**TO DO:**
Pull every line of the entries that has the word "const".

(Before-and-after page screenshots)
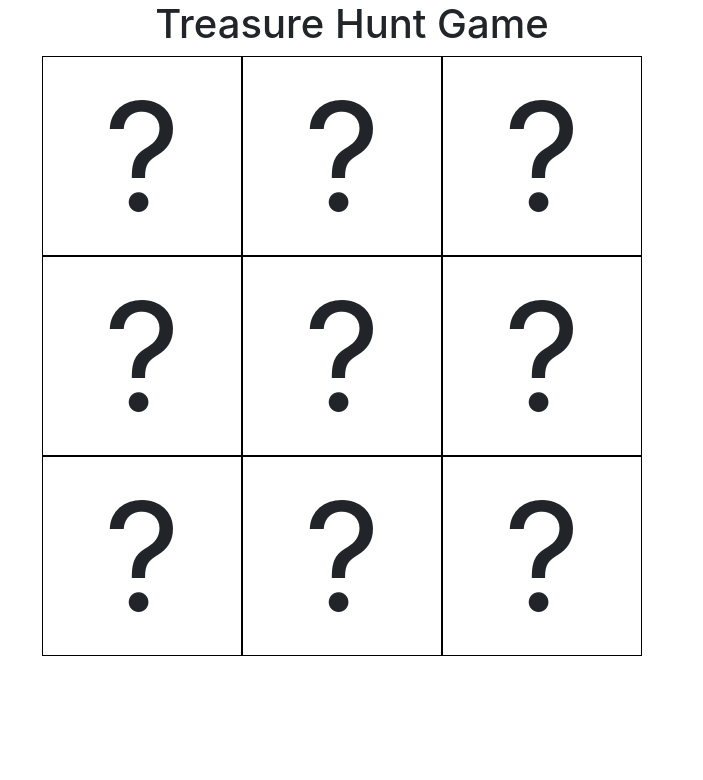
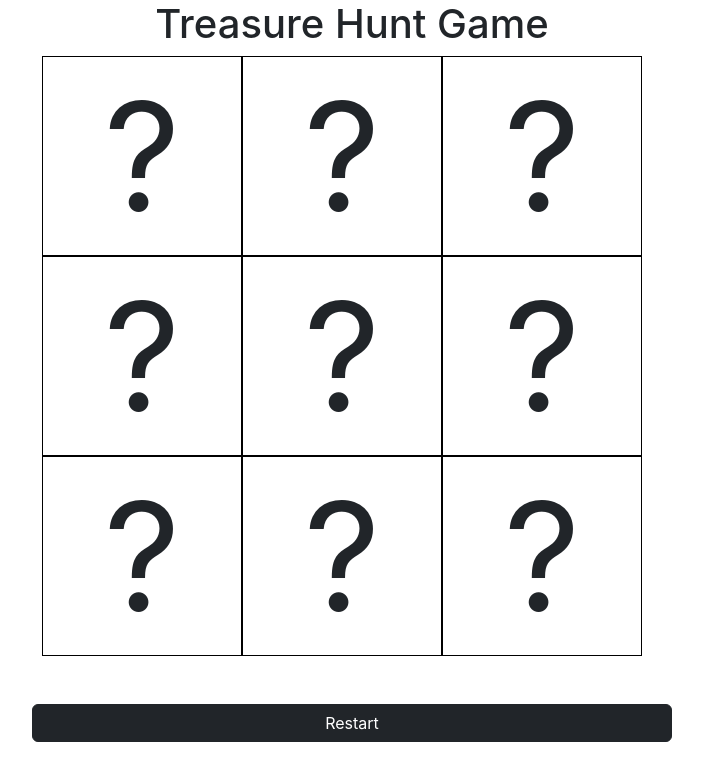
Before and after one commit to learn-academy-2023-golf/treasurehunt-lyolayale, a React (Create React App) app: page / in a window 1280 px wide. Shown: the top 780 px of the page, without its empty margins (288-991 px from the left). Built offline with nearby package versions, Linux system fonts and the light colour scheme.

Commit message:
Created restart fn -> onClick -> to restart the game.

```diff
--- a/src/App.js
+++ b/src/App.js
@@ -2,18 +2,10 @@ import React, { useState } from "react";
 import "./App.css";
 import Square from "./components/Square";
 
+const theBoard = ["?", "?", "?", "?", "?", "?", "?", "?", "?"];
+
 const App = () => {
-  const [board, setBoard] = useState([
-    "?",
-    "?",
-    "?",
-    "?",
-    "?",
-    "?",
-    "?",
-    "?",
-    "?",
-  ]);
+  const [board, setBoard] = useState(theBoard);
 
   const [treasureLocation, setTreasureLocation] = useState(
     Math.floor(Math.random() * board.length)
@@ -44,6 +36,12 @@ const App = () => {
     }
   };
 
+  const restart = () => {
+    setBoard(theBoard);
+    setTreasureLocation(Math.floor(Math.random() * board.length));
+    setBombLocation(Math.floor(Math.random() * board.length));
+  };
+
   return (
     <>
       <h1>Treasure Hunt Game</h1>
@@ -57,6 +55,12 @@ const App = () => {
           />
         ))}
       </div>
+      <button
+        onClick={restart}
+        className="btn btn-dark d-block w-50 m-auto my-5"
+      >
+        Restart
+      </button>
     </>
   );
 };
```
Also changed, not shown: 1 other file (tests, documents, lock files or other folders).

**OUTPUT FOR THIS EXERCISE:**
+const theBoard = ["?", "?", "?", "?", "?", "?", "?", "?", "?"];
 const App = () => {
-  const [board, setBoard] = useState([
+  const [board, setBoard] = useState(theBoard);
   const [treasureLocation, setTreasureLocation] = useState(
@@ -44,6 +36,12 @@ const App = () => {
+  const restart = () => {
@@ -57,6 +55,12 @@ const App = () => {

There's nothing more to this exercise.